The remit of CJS  was itself the subject of much debate , with local  staff teams  with local  democratic accountabilities  concerned that they were  to have  two  potentially contradictory  accountabilities- one local one national  and  community planning colleagues concerned that the voice of the  local residents  was not a sufficiently  central driver of planning;   whether  this  came from victims of crime, ex-offenders , or simply citizens with views about how their communities were best kept safe and offending  behaviours reduced.

The backdrop to the delivery of these new plans  has to be set in the context of the large scale reductions in public service funding . Data  shows that the local government sector has experienced one of  the most significant contractions in  resources in my own 40 years of working life  As  the Accounts Commission has just put it  in their most recent review of local government finance :

“Scottish Government revenue funding to councils has reduced in real terms between 2013/14 and 2019/20, while national policy initiatives continue to make up an increasing proportion of council budgets. This reduces the flexibility councils have for deciding how they plan to use funding. At the same time, demands for council services are increasing from a changing population profile. All councils expect an increase in the proportion of people aged over 65 and almost a third of councils expect an increase in the proportion of children under 15”.

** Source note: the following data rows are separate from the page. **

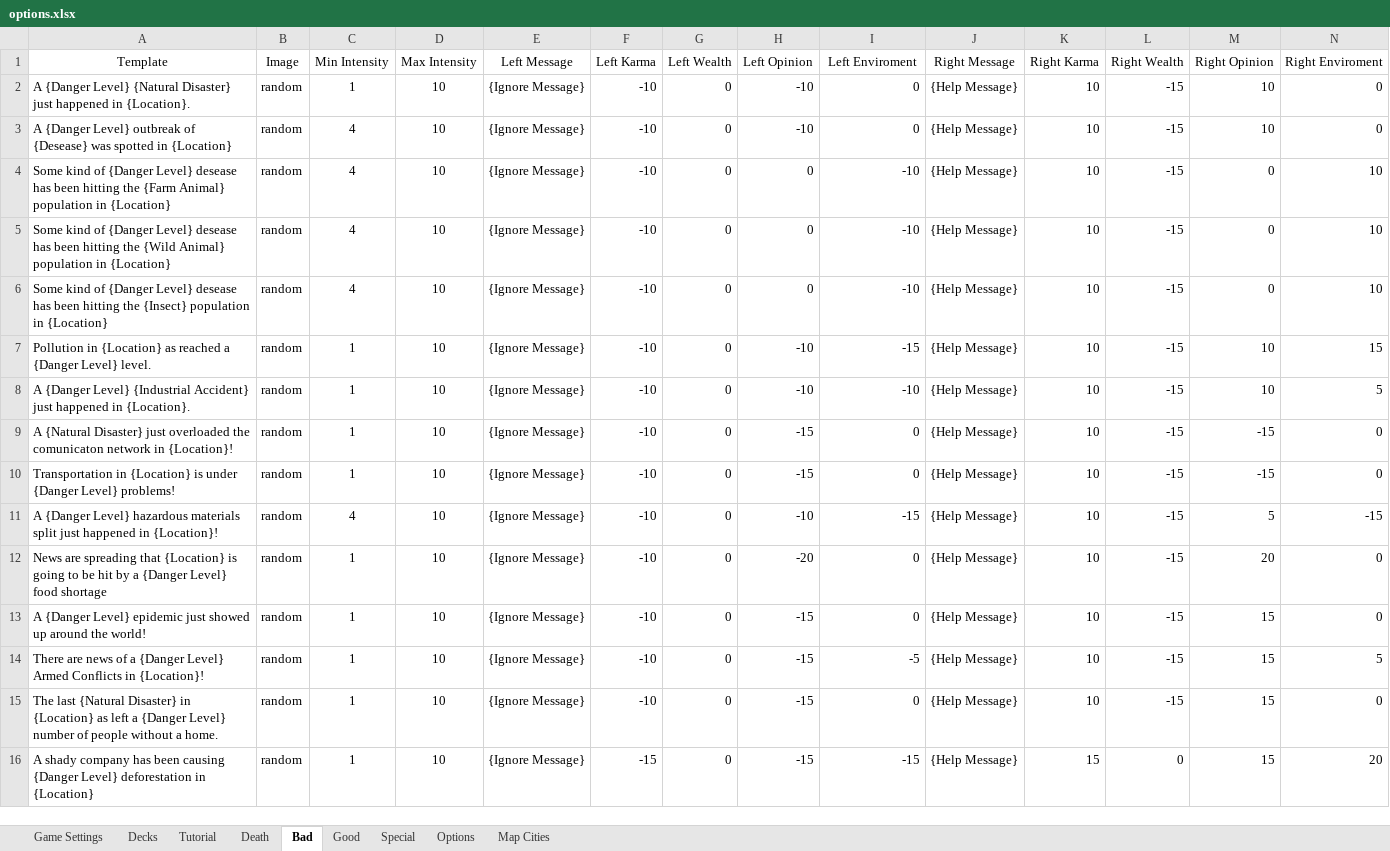
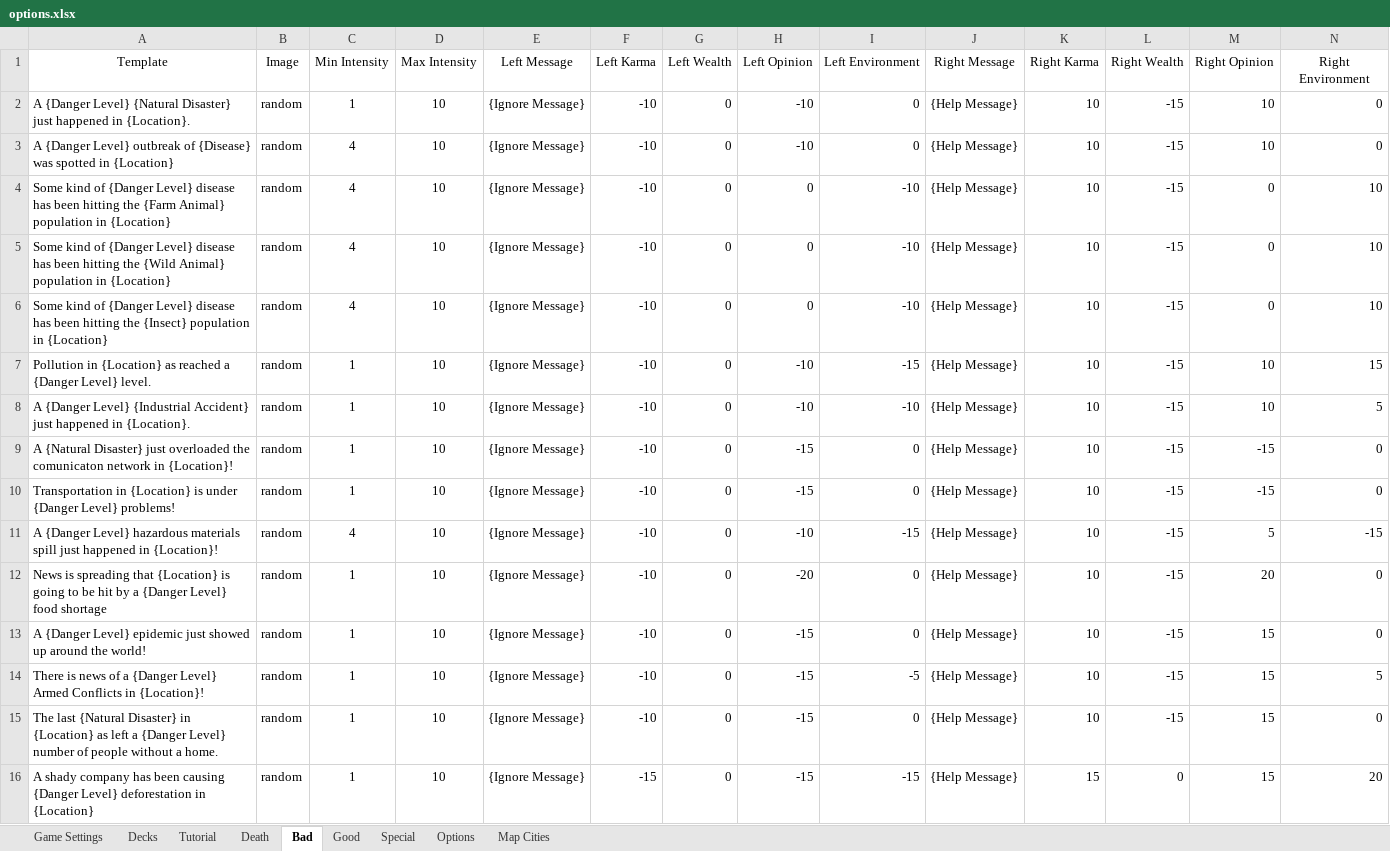
Before and after one commit to pedrocoutinhosilva/shiny.decisions, an Excel workbook: src/app/data/options.xlsx, sheet Bad, drawn as a sheet; only a part is shown; values as stored, in another font and other column widths than the file's, no borders; charts and pictures and conditional formats not drawn; the diff names each change by its address in the sheet, - before the commit and + after, or states it on an @@ line.

```diff
--- a/src/app/data/options.xlsx (sheet Bad)
+++ b/src/app/data/options.xlsx (sheet Bad)
-I1: Left Enviroment
+I1: Left Environment
-N1: Right Enviroment
+N1: Right Environment
-A3 (Template): …outbreak of {Desease} was spotted…
+A3 (Template): …outbreak of {Disease} was spotted…
-A4 (Template): …{Danger Level} desease has been…
+A4 (Template): …{Danger Level} disease has been…
-A5 (Template): …{Danger Level} desease has been…
+A5 (Template): …{Danger Level} disease has been…
-A6 (Template): …{Danger Level} desease has been…
+A6 (Template): …{Danger Level} disease has been…
-A11 (Template): …hazardous materials split just happened…
+A11 (Template): …hazardous materials spill just happened…
-A12 (Template): News are spreading that…
+A12 (Template): News is spreading that…
-A14 (Template): There are news of…
+A14 (Template): There is news of…
```
Also changed, not shown: sheet Options, sheet Good, sheet Special, sheet Tutorial, sheet Death, 8 other files.
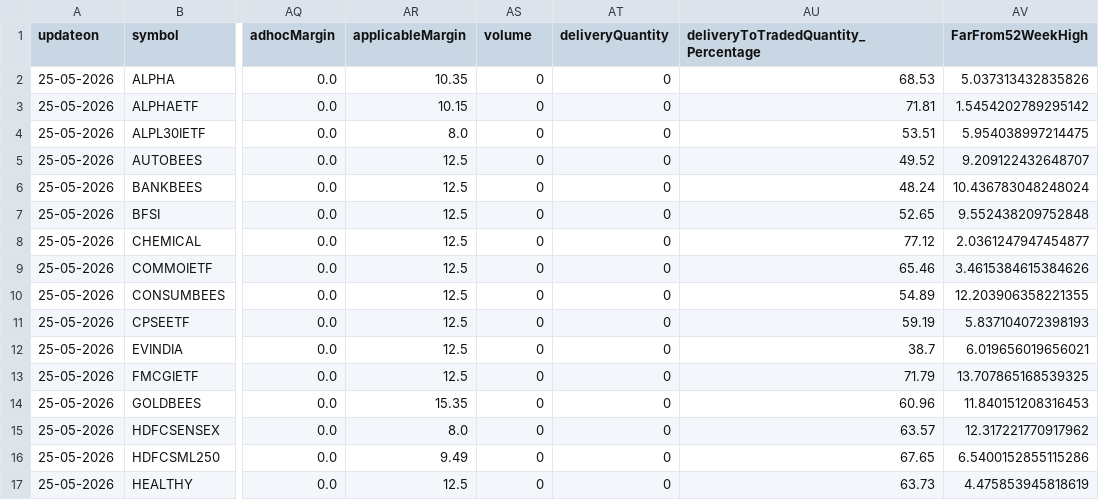
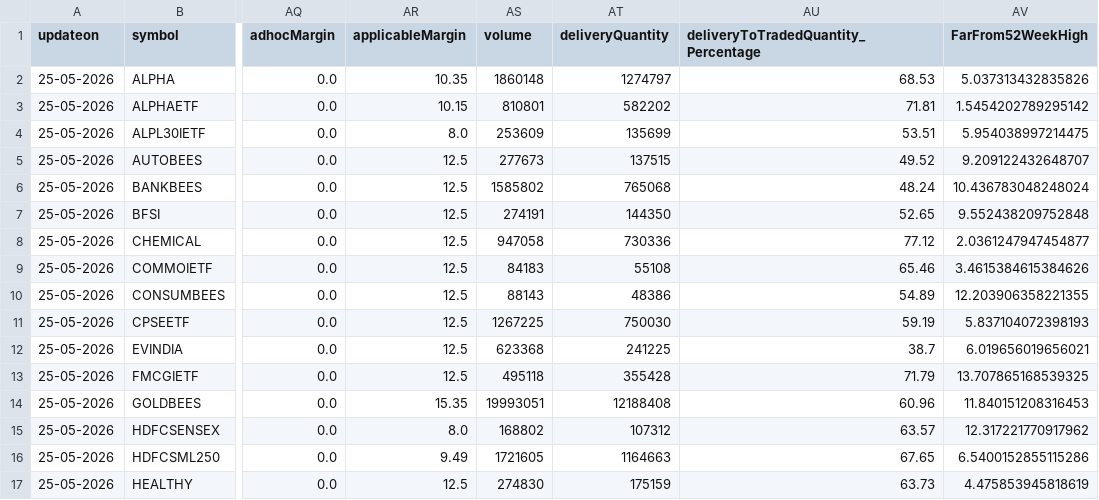
Before and after one commit to kris46/etf, a CSV file: ETF_PlayBook.csv, drawn as a sheet; only a part is shown, gaps mark what is left out; the diff covers the shown part only; the diff names each change by its address in the sheet, - before the commit and + after, or states it on an @@ line.

Commit message:
Automated ETF data update on 25-05-2026

```diff
--- a/ETF_PlayBook.csv
+++ b/ETF_PlayBook.csv
-AS2 (volume): 0
+AS2 (volume): 1860148
-AT2 (deliveryQuantity): 0
+AT2 (deliveryQuantity): 1274797
-AS3 (volume): 0
+AS3 (volume): 810801
-AT3 (deliveryQuantity): 0
+AT3 (deliveryQuantity): 582202
-AS4 (volume): 0
+AS4 (volume): 253609
-AT4 (deliveryQuantity): 0
+AT4 (deliveryQuantity): 135699
-AS5 (volume): 0
+AS5 (volume): 277673
-AT5 (deliveryQuantity): 0
+AT5 (deliveryQuantity): 137515
-AS6 (volume): 0
+AS6 (volume): 1585802
-AT6 (deliveryQuantity): 0
+AT6 (deliveryQuantity): 765068
-AS7 (volume): 0
+AS7 (volume): 274191
-AT7 (deliveryQuantity): 0
+AT7 (deliveryQuantity): 144350
-AS8 (volume): 0
+AS8 (volume): 947058
-AT8 (deliveryQuantity): 0
+AT8 (deliveryQuantity): 730336
-AS9 (volume): 0
+AS9 (volume): 84183
-AT9 (deliveryQuantity): 0
+AT9 (deliveryQuantity): 55108
-AS10 (volume): 0
+AS10 (volume): 88143
-AT10 (deliveryQuantity): 0
+AT10 (deliveryQuantity): 48386
-AS11 (volume): 0
+AS11 (volume): 1267225
-AT11 (deliveryQuantity): 0
+AT11 (deliveryQuantity): 750030
-AS12 (volume): 0
+AS12 (volume): 623368
-AT12 (deliveryQuantity): 0
+AT12 (deliveryQuantity): 241225
-AS13 (volume): 0
+AS13 (volume): 495118
-AT13 (deliveryQuantity): 0
+AT13 (deliveryQuantity): 355428
-AS14 (volume): 0
+AS14 (volume): 19993051
-AT14 (deliveryQuantity): 0
+AT14 (deliveryQuantity): 12188408
-AS15 (volume): 0
+AS15 (volume): 168802
-AT15 (deliveryQuantity): 0
+AT15 (deliveryQuantity): 107312
-AS16 (volume): 0
+AS16 (volume): 1721605
-AT16 (deliveryQuantity): 0
+AT16 (deliveryQuantity): 1164663
-AS17 (volume): 0
+AS17 (volume): 274830
-AT17 (deliveryQuantity): 0
+AT17 (deliveryQuantity): 175159
```
Also changed, not shown: 56 edited cells elsewhere in this file.
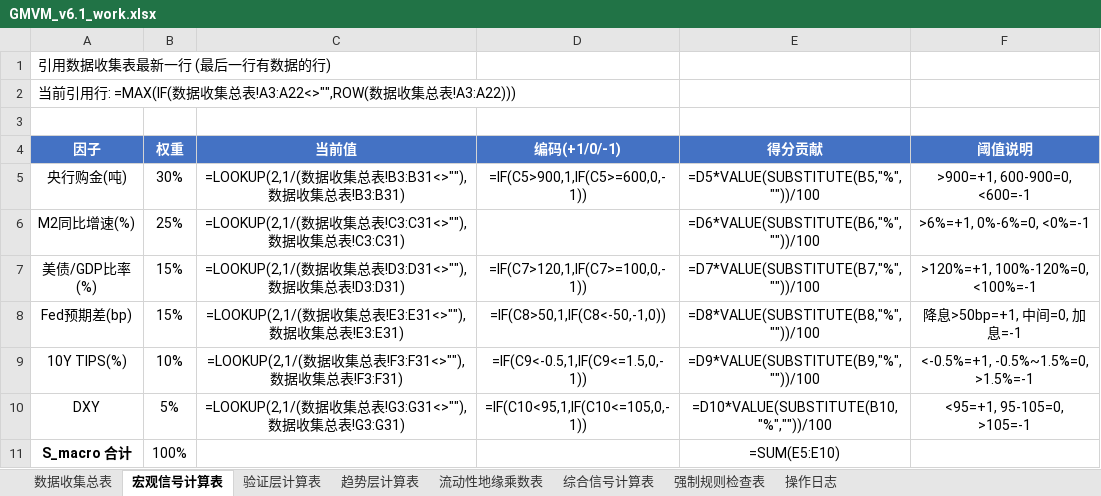
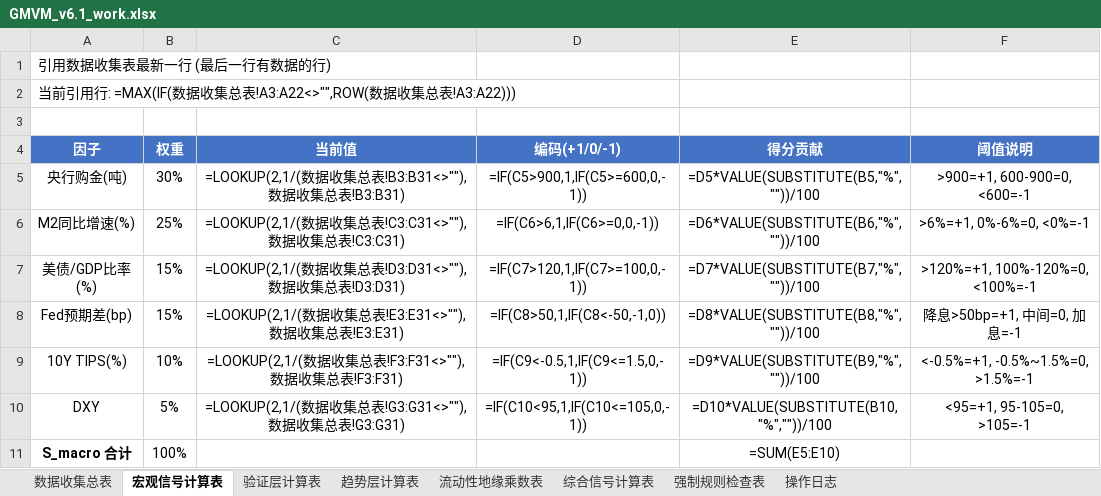
Before and after one commit to Walle39/market, an Excel workbook: GMVM_v6.1_work.xlsx, sheet 宏观信号计算表, drawn as a sheet; values as stored, in another font and other column widths than the file's, no borders; formulas without a stored value are shown as written; the diff names each change by its address in the sheet, - before the commit and + after, or states it on an @@ line.

```diff
--- a/GMVM_v6.1_work.xlsx (sheet 宏观信号计算表)
+++ b/GMVM_v6.1_work.xlsx (sheet 宏观信号计算表)
-D6 (编码(+1/0/-1)): (empty)
+D6 (编码(+1/0/-1)): =IF(C6>6,1,IF(C6>=0,0,-1))
```
Also changed, not shown: sheet 操作日志, sheet 数据收集总表, sheet 强制规则检查表, sheet 流动性地缘乘数表, sheet 综合信号计算表.
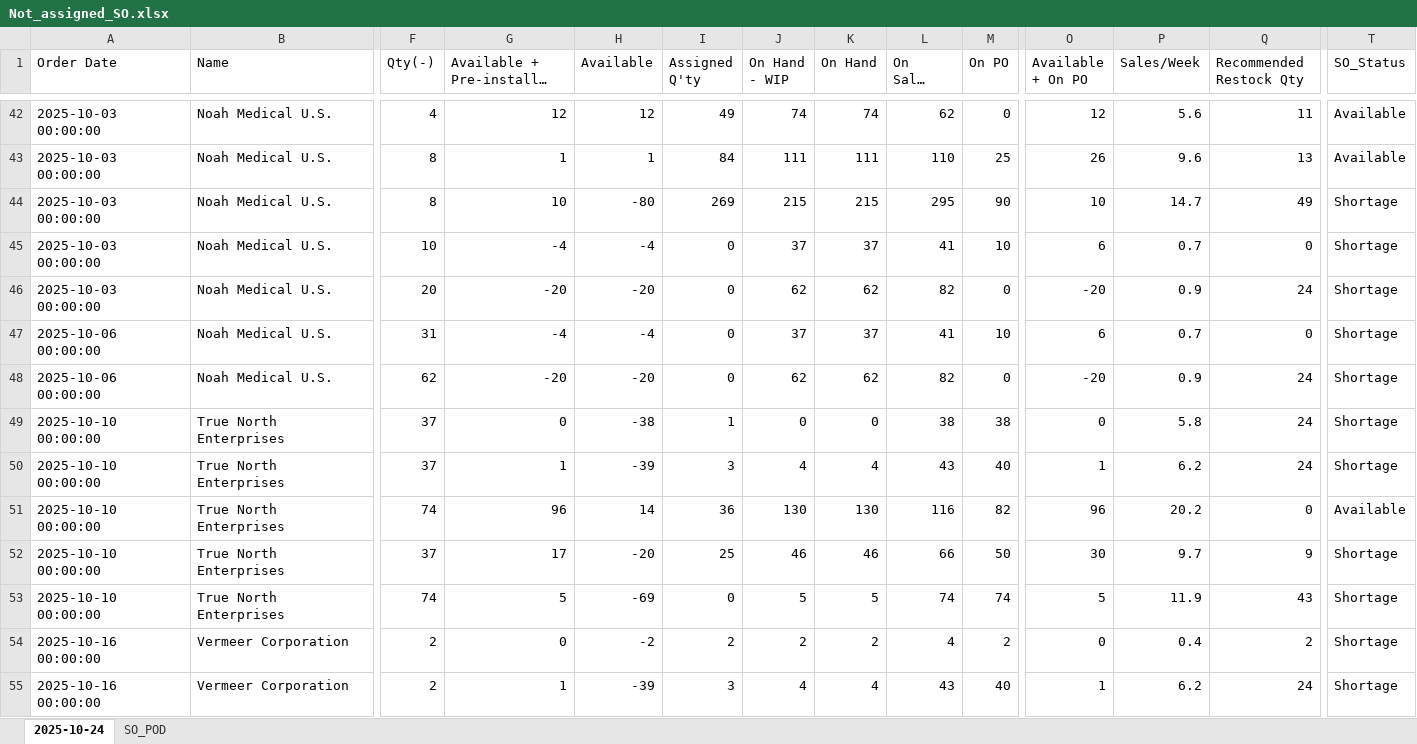
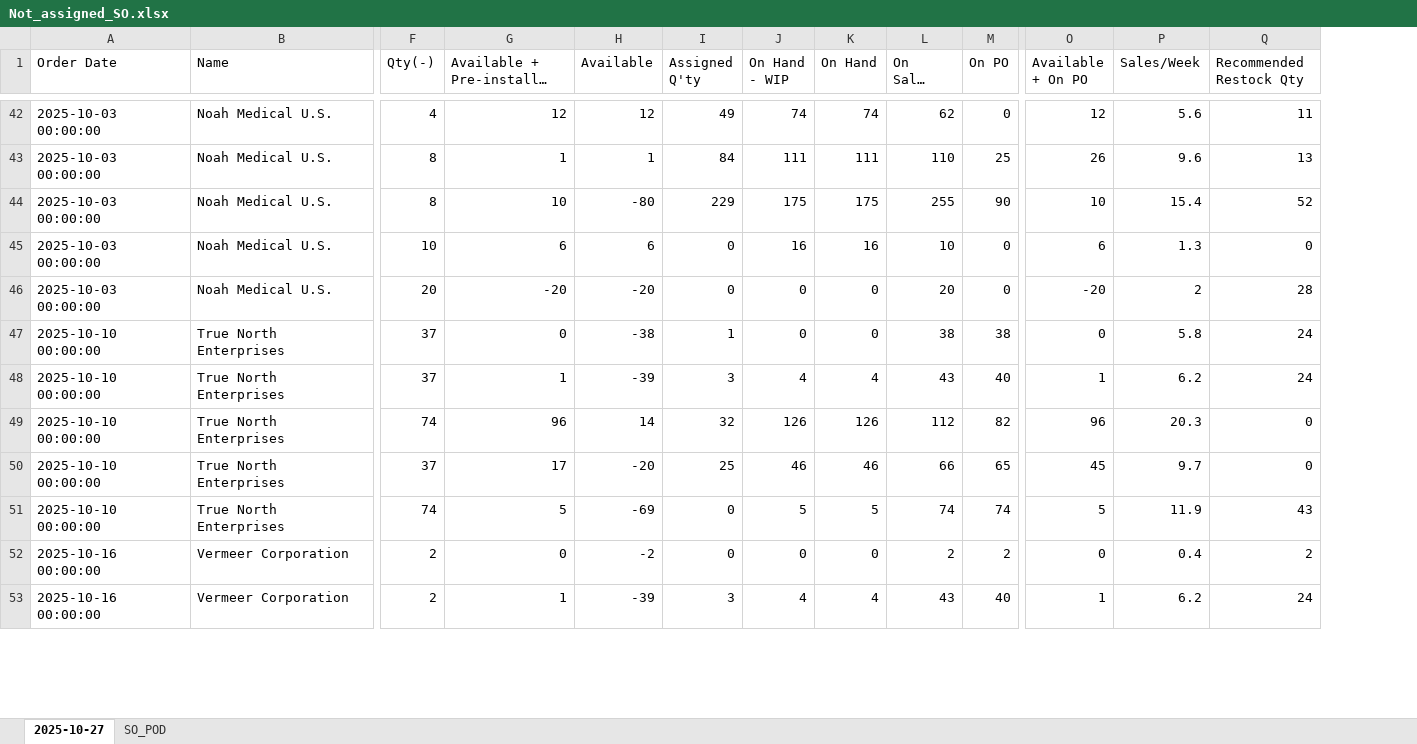
Before and after one commit to playoung2818/ERP_System, an Excel workbook: Not_assigned_SO.xlsx, sheet 2025-10-27, drawn as a sheet; only a part is shown, gaps mark what is left out; long unchanged cells end in …; values as stored, in another font and other column widths than the file's, no cell formats; removed rows and columns are numbered as before the commit, all else as after; rows hold the shown columns only; the diff covers the shown part only; the diff names each change by its address in the sheet, - before the commit and + after, or states it on an @@ line.

```diff
--- a/Not_assigned_SO.xlsx (sheet 2025-10-27)
+++ b/Not_assigned_SO.xlsx (sheet 2025-10-27)
-sheet tab: 2025-10-24
+sheet tab: 2025-10-27
-column T (SO_Status), rows 42-46: Available | Available | Shortage | Shortage | Shortage; rows 49-55: Shortage | Shortage | Available | Shortage | Shortage | Shortage | Shortage
-I44 (Assigned Q'ty): 269
+I44 (Assigned Q'ty): 229
-J44 (On Hand - WIP): 215
+J44 (On Hand - WIP): 175
-K44 (On Hand): 215
+K44 (On Hand): 175
-L44 (On Sales Order): 295
+L44 (On Sales Order): 255
-P44 (Sales/Week): 14.7
+P44 (Sales/Week): 15.4
-Q44 (Recommended Restock Qty): 49
+Q44 (Recommended Restock Qty): 52
-G45 (Available + Pre-installed PO): -4
+G45 (Available + Pre-installed PO): 6
-H45 (Available): -4
+H45 (Available): 6
-J45 (On Hand - WIP): 37
+J45 (On Hand - WIP): 16
-K45 (On Hand): 37
+K45 (On Hand): 16
-L45 (On Sales Order): 41
+L45 (On Sales Order): 10
-M45 (On PO): 10
+M45 (On PO): 0
-P45 (Sales/Week): 0.7
+P45 (Sales/Week): 1.3
-J46 (On Hand - WIP): 62
+J46 (On Hand - WIP): 0
-K46 (On Hand): 62
+K46 (On Hand): 0
-L46 (On Sales Order): 82
+L46 (On Sales Order): 20
-P46 (Sales/Week): 0.9
+P46 (Sales/Week): 2
-Q46 (Recommended Restock Qty): 24
+Q46 (Recommended Restock Qty): 28
-row 47: 2025-10-06 00:00:00 | Noah Medical U.S. | 31 | -4 | -4 | 0 | 37 | 37 | 41 | 10 | 6 | 0.7 | 0 | Shortage
-row 48: 2025-10-06 00:00:00 | Noah Medical U.S. | 62 | -20 | -20 | 0 | 62 | 62 | 82 | 0 | -20 | 0.9 | 24 | Shortage
-I49 (Assigned Q'ty): 36
+I49 (Assigned Q'ty): 32
-J49 (On Hand - WIP): 130
+J49 (On Hand - WIP): 126
-K49 (On Hand): 130
+K49 (On Hand): 126
-L49 (On Sales Order): 116
+L49 (On Sales Order): 112
-P49 (Sales/Week): 20.2
+P49 (Sales/Week): 20.3
-M50 (On PO): 50
+M50 (On PO): 65
-O50 (Available + On PO): 30
+O50 (Available + On PO): 45
-Q50 (Recommended Restock Qty): 9
+Q50 (Recommended Restock Qty): 0
-I52 (Assigned Q'ty): 2
+I52 (Assigned Q'ty): 0
-J52 (On Hand - WIP): 2
+J52 (On Hand - WIP): 0
-K52 (On Hand): 2
+K52 (On Hand): 0
-L52 (On Sales Order): 4
+L52 (On Sales Order): 2
```
Also changed, not shown: 2 added rows and 207 edited cells elsewhere in this sheet, cell formats, 4 other files.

In 2019-20 Councils will be required to spend 12.1% of  their budget on national priorities  rather than those decided locally . Scotland’s local councils on average raise 18% of their revenue through council raised taxes , whilst in Europe the average is 40%.  Other public bodies have been affected by austerity policies and  central government policy choices at both  UK and Scottish level  too , some such as Further Education have been affected  very significantly   and it has become  a central  aim  of community planning to seek to  address continuing reductions in public resource collectively , to protect what is most  essential and reposition public expectations of what they can expect to see delivered from  taxation  . The impact on the third sector has been visible  especially affecting smaller local third sector agencies .

In this context ‘preventive interventions’ proclaimed by the Christie Commission as one of  the  four pillars of transformational change required in Scottish  Public services  are  under pressure as never before to demonstrate that they will provide a cost saving return   as well as any social value .   Community safety and community justice actions have the potential to deliver and often  clear  evidence to back up the effectiveness of  proposed approaches  , but as with public health within the National Health system  ,  or community learning and development within an  education system must compete for resources with the major blocks of investment in ‘business as usual’ – in this case the costs of   prisons, courts , policing,  who themselves are struggling with demand and   harsh financial choices .

The challenges are clear and shared-   partnership working  between public third and private sector agencies , and more especially between these agencies and the public  themselves ; addressing the growth in demand for services , without the  resources to meet these demands ; the  tension between national policy  and local  circumstances, tension between representative  and participative democracy  and the clash of social values between punishment and rehabilitation .  Community planning approaches  remain at the core  of  these debates around choices to deliver  safer communities  .